The Supreme Court had asked the CBI for a primary probe. “After going ahead in the case and filing a status report, the CBI started showing disinterest. Later, I moved the Supreme Court with a plea to ask the CBI to press ahead with the probe,” he said. This application of Chaturvedi was dismissed in September this year. “But the case is still pending in the Supreme Court,” Chaturvedi said.
The M-Y combine is not only numerically strong, but having tasted power and influence, is unlikely to fritter away its advantage. Akhilesh has tried hard to break away from the shackles of primordial loyalties and carve a forward-looking constituency to infuse dynamism into the party his father painstakingly built. But the pitfalls were too many, mostly within the family.
October 23, 6 am: Ramgopal Yadav shot off a letter to party workers on Sunday morning, asking them to side with Akhilesh as party president Mulayam Singh Yadav and Shivpal Yadav were corrupt and hatching a conspiracy to stop the CM’s yatra. He had said both these leaders have not only amassed huge wealth by abusing office, they were also involved in debauchery. This was the second letter of Ramgopal Yadav after the power struggle erupted in the party after Shivpal replaced Akhilesh as the State president of the party.
October 23, 10 am: Ramgopal expelled from the party.
October 23, 7 pm: I am with Akhilesh Yadav in the ‘Dharamyudh’ against political ‘dalals’ (brokers). Throw your weight behind Chief Minister Akhilesh Yadav so that he could be made CM for the second time after 2017 assembly elections.
Claiming that Mulayam was his elder brother and political guru for whom he has all respect, but some ‘Asuri’ (Evil) forces have gripped Netaji. “Whether I am in the party or not, I will continue to support Akhilesh till he becomes the CM for the second time’’, said Ram Gopal Yadav. “I am not concerned about my expulsion from the party; the baseless allegations have pained me as they are without any substance and do not have even an iota of truth in it. Meeting leaders of other parties is not a crime and I had met Narendra Modi along with Netaji to invite the PM for a marriage function in Sefai,” he said in his letter.
The main question is, will the party split? Can Shivpal and Akhilesh work together after what happened on October 24 where chacha snatched the mike from bhatija’s hand and shouted: “CM is telling a lie”. The dichotomy prevails in the party. If Shivpal went to Delhi scouting for partners, Akhilesh is dead opposed to any alliance? “Why should we have any alliance with anyone? If we can organise our booth and sensitise workers, victory would be ours,” he told this reporter.

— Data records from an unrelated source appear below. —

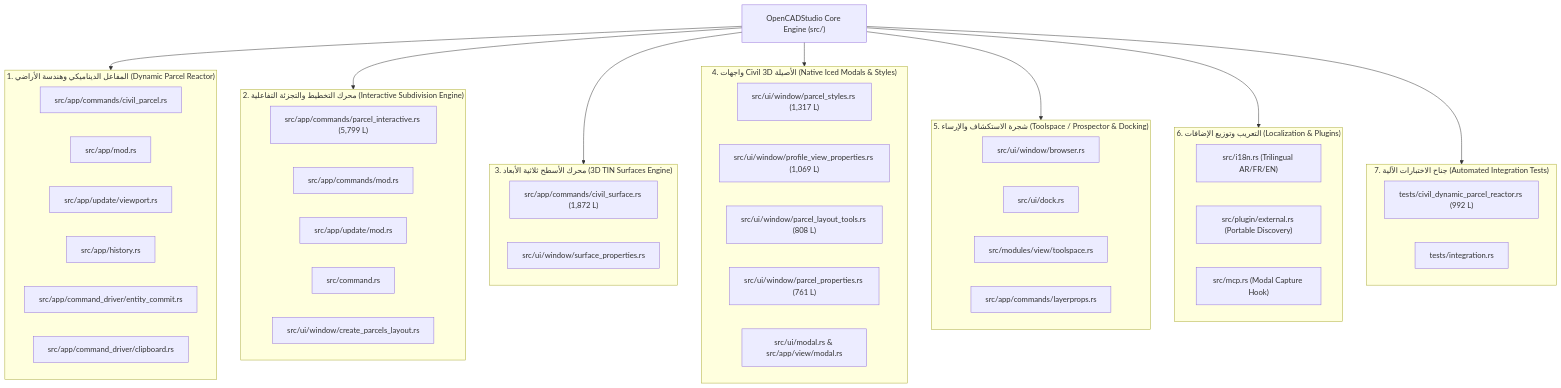
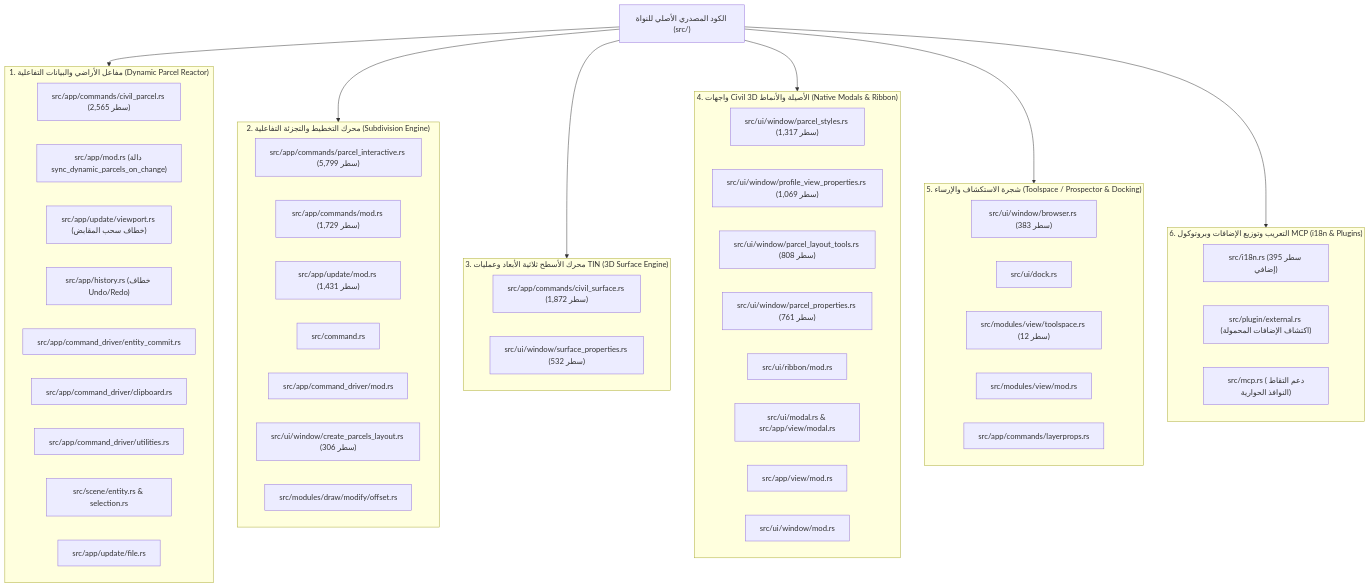
One commit to saadmooh/OpenCADStudio changed the diagram in Civil3D_Core_Modifications/CIVIL3D_CORE_MODIFICATIONS_UNIFIED.md. Above: the diagram before and after it, drawn with Mermaid. The commit also changed other lines of this file and 1 other file, not shown here.

Commit message:
docs(civil3d): focus core modifications documentation exclusively on source code src/ (36 files)

````diff
--- a/Civil3D_Core_Modifications/CIVIL3D_CORE_MODIFICATIONS_UNIFIED.md
+++ b/Civil3D_Core_Modifications/CIVIL3D_CORE_MODIFICATIONS_UNIFIED.md
@@ -73,60 +68,63 @@
 ```mermaid
 graph TD
-    Core["OpenCADStudio Core Engine (src/)"]
+    Src["الكود المصدري الأصلي للنواة (src/)"]
 
-    subgraph S1["1. المفاعل الديناميكي وهندسة الأراضي (Dynamic Parcel Reactor)"]
-        CP["src/app/commands/civil_parcel.rs"]
-        AM["src/app/mod.rs"]
-        VP["src/app/update/viewport.rs"]
-        HI["src/app/history.rs"]
+    subgraph S1["1. مفاعل الأراضي والبيانات التفاعلية (Dynamic Parcel Reactor)"]
+        CP["src/app/commands/civil_parcel.rs (2,565 سطر)"]
+        AM["src/app/mod.rs (دالة sync_dynamic_parcels_on_change)"]
+        VP["src/app/update/viewport.rs (خطاف سحب المقابض)"]
+        HI["src/app/history.rs (خطاف Undo/Redo)"]
         EC["src/app/command_driver/entity_commit.rs"]
         CB["src/app/command_driver/clipboard.rs"]
+        CU["src/app/command_driver/utilities.rs"]
+        SE["src/scene/entity.rs & selection.rs"]
+        UF["src/app/update/file.rs"]
     end
 
-    subgraph S2["2. محرك التخطيط والتجزئة التفاعلية (Interactive Subdivision Engine)"]
-        PI["src/app/commands/parcel_interactive.rs (5,799 L)"]
-        AC["src/app/commands/mod.rs"]
-        UM["src/app/update/mod.rs"]
+    subgraph S2["2. محرك التخطيط والتجزئة التفاعلية (Subdivision Engine)"]
+        PI["src/app/commands/parcel_interactive.rs (5,799 سطر)"]
+        ACM["src/app/commands/mod.rs (1,729 سطر)"]
+        UPM["src/app/update/mod.rs (1,431 سطر)"]
         CMD["src/command.rs"]
-        CPL["src/ui/window/create_parcels_layout.rs"]
+        CDM["src/app/command_driver/mod.rs"]
+        CPL["src/ui/window/create_parcels_layout.rs (306 سطر)"]
+        OFF["src/modules/draw/modify/offset.rs"]
     end
 
-    subgraph S3["3. محرك الأسطح ثلاثية الأبعاد (3D TIN Surfaces Engine)"]
-        CS["src/app/commands/civil_surface.rs (1,872 L)"]
-        SP["src/ui/window/surface_properties.rs"]
+    subgraph S3["3. محرك الأسطح ثلاثية الأبعاد وعمليات TIN (3D Surface Engine)"]
+        CS["src/app/commands/civil_surface.rs (1,872 سطر)"]
+        SP["src/ui/window/surface_properties.rs (532 سطر)"]
     end
 
-    subgraph S4["4. واجهات Civil 3D الأصيلة (Native Iced Modals & Styles)"]
-        PST["src/ui/window/parcel_styles.rs (1,317 L)"]
-        PVP["src/ui/window/profile_view_properties.rs (1,069 L)"]
-        PLT["src/ui/window/parcel_layout_tools.rs (808 L)"]
-        PP["src/ui/window/parcel_properties.rs (761 L)"]
-        MD["src/ui/modal.rs & src/app/view/modal.rs"]
+    subgraph S4["4. واجهات Civil 3D الأصيلة والأنماط (Native Modals & Ribbon)"]
+        PST["src/ui/window/parcel_styles.rs (1,317 سطر)"]
+        PVP["src/ui/window/profile_view_properties.rs (1,069 سطر)"]
+        PLT["src/ui/window/parcel_layout_tools.rs (808 سطر)"]
+        PP["src/ui/window/parcel_properties.rs (761 سطر)"]
+        URB["src/ui/ribbon/mod.rs"]
+        UMD["src/ui/modal.rs & src/app/view/modal.rs"]
+        AVM["src/app/view/mod.rs"]
+        UWM["src/ui/window/mod.rs"]
     end
 
     subgraph S5["5. شجرة الاستكشاف والإرساء (Toolspace / Prospector & Docking)"]
-        BR["src/ui/window/browser.rs"]
-        DK["src/ui/dock.rs"]
-        TS["src/modules/view/toolspace.rs"]
-        LP["src/app/commands/layerprops.rs"]
+        UBR["src/ui/window/browser.rs (383 سطر)"]
+        UDK["src/ui/dock.rs"]
+        MVT["src/modules/view/toolspace.rs (12 سطر)"]
+        MVM["src/modules/view/mod.rs"]
+        ALP["src/app/commands/layerprops.rs"]
     end
 
-    subgraph S6["6. التعريب وتوزيع الإضافات (Localization & Plugins)"]
-        I18N["src/i18n.rs (Trilingual AR/FR/EN)"]
-        PLG["src/plugin/external.rs (Portable Discovery)"]
-        MCP["src/mcp.rs (Modal Capture Hook)"]
+    subgraph S6["6. التعريب وتوزيع الإضافات وبروتوكول MCP (i18n & Plugins)"]
+        I18N["src/i18n.rs (395 سطر إضافي)"]
+        PLG["src/plugin/external.rs (اكتشاف الإضافات المحمولة)"]
+        MCP["src/mcp.rs (دعم التقاط النوافذ الحوارية)"]
     end
 
-    subgraph S7["7. جناح الاختبارات الآلية (Automated Integration Tests)"]
-        TST["tests/civil_dynamic_parcel_reactor.rs (992 L)"]
-        INT["tests/integration.rs"]
-    end
-
-    Core --> S1
-    Core --> S2
-    Core --> S3
-    Core --> S4
-    Core --> S5
-    Core --> S6
-    Core --> S7
+    Src --> S1
+    Src --> S2
+    Src --> S3
+    Src --> S4
+    Src --> S5
+    Src --> S6
 ```
````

BUT there is no one to listen to him because the government and the party are now working at cross purposes. What will happen if the party actually splits? In the event of a formal split in the Samajwadi Party, its supporters may get divided and benefit the BSP or the BJP or both.
On several occasions in contemporary history, leaders have initiated a split in their own party only to reduce their critics to cipher and emerge victorious—Indira Gandhi did this twice, so did VP Singh and Charan Singh. Even the Communist Party similarly split in 1964 at the behest of what emerged as the bigger faction, namely, the CPI(M).
There is no certainty that if he splits the Samajwadi Party, Akhilesh will return triumphant in the next election. But one thing is clear: The UP Chief Minister has emerged a leader in his own right, fearless to take on all family stalwarts, including his father, in pursuit of his goal to take U out of the BIMARU tag.